[Content revision data]
━━━━━━
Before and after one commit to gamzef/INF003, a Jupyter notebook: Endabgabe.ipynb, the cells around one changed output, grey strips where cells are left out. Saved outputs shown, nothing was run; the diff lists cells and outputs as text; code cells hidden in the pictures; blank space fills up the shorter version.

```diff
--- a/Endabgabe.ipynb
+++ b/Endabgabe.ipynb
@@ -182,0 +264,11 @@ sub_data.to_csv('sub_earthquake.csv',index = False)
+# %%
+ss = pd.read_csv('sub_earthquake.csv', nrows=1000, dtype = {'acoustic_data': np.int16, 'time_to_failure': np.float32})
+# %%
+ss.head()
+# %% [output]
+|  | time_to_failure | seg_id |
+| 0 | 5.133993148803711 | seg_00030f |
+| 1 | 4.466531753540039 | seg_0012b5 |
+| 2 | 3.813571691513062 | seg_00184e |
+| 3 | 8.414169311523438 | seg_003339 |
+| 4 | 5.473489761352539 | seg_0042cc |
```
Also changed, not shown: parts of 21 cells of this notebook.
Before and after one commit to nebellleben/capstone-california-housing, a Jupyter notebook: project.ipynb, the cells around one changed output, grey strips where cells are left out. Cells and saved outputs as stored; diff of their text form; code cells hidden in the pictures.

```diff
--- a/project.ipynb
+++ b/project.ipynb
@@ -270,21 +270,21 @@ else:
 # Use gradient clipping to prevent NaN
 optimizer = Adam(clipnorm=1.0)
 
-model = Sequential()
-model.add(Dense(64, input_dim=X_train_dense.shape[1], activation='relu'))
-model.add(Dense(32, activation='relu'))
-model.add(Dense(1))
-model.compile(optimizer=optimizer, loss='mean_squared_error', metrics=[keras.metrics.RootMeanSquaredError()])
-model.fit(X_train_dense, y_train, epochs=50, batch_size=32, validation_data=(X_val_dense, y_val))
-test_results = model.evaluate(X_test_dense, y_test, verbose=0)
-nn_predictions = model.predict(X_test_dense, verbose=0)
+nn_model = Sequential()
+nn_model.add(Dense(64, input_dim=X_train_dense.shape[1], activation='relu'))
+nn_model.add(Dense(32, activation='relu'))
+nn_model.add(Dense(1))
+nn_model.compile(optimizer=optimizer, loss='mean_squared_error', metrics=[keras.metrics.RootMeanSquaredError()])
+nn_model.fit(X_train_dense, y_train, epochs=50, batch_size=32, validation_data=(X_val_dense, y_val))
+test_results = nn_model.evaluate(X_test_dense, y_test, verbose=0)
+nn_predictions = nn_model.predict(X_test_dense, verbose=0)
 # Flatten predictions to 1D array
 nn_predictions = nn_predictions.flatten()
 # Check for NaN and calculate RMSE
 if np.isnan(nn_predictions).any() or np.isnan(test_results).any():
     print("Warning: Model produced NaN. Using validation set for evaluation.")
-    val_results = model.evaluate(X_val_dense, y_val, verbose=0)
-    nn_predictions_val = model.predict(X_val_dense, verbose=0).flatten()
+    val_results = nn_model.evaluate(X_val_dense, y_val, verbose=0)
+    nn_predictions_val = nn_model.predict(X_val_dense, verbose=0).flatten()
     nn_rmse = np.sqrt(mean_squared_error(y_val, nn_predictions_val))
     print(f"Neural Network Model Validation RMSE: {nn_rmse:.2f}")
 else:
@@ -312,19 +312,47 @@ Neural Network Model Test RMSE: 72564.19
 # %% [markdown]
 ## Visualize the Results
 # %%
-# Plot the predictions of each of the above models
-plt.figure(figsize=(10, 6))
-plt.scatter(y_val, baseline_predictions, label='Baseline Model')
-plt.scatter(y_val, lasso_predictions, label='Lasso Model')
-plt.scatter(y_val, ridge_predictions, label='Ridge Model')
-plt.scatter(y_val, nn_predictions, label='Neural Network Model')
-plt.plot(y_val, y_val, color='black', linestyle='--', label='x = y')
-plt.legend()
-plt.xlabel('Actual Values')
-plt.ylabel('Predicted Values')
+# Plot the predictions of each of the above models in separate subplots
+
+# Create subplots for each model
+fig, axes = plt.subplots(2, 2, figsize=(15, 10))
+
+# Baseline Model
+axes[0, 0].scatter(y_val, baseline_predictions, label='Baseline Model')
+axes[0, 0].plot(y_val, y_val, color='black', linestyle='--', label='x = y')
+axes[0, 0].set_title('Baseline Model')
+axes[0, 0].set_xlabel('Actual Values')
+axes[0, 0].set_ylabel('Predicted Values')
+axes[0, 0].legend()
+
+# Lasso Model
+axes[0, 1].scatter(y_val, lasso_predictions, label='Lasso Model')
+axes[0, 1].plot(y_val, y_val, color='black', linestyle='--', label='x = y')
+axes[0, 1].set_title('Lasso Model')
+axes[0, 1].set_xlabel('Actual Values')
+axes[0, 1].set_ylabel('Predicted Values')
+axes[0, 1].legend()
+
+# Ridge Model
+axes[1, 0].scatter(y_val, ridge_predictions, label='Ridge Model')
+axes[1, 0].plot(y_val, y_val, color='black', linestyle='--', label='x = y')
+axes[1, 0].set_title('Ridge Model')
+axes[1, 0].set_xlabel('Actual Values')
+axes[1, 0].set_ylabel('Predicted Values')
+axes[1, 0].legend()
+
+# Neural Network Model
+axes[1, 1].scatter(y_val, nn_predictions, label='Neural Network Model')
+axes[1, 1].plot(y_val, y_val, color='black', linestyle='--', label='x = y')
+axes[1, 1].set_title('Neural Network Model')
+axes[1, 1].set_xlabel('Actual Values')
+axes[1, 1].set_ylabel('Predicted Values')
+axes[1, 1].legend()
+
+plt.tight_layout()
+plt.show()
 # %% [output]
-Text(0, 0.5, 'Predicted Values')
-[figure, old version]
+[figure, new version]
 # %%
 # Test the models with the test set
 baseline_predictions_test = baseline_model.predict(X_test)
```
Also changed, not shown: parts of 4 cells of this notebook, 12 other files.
━━━━━━
WHAT TO WORK ON: What lines hold the string "Values"? Pick them out of the data.

ANSWER SPACE:
-plt.xlabel('Actual Values')
-plt.ylabel('Predicted Values')
+axes[0, 0].set_xlabel('Actual Values')
+axes[0, 0].set_ylabel('Predicted Values')
+axes[0, 1].set_xlabel('Actual Values')
+axes[0, 1].set_ylabel('Predicted Values')
+axes[1, 0].set_xlabel('Actual Values')
+axes[1, 0].set_ylabel('Predicted Values')
+axes[1, 1].set_xlabel('Actual Values')
+axes[1, 1].set_ylabel('Predicted Values')
-Text(0, 0.5, 'Predicted Values')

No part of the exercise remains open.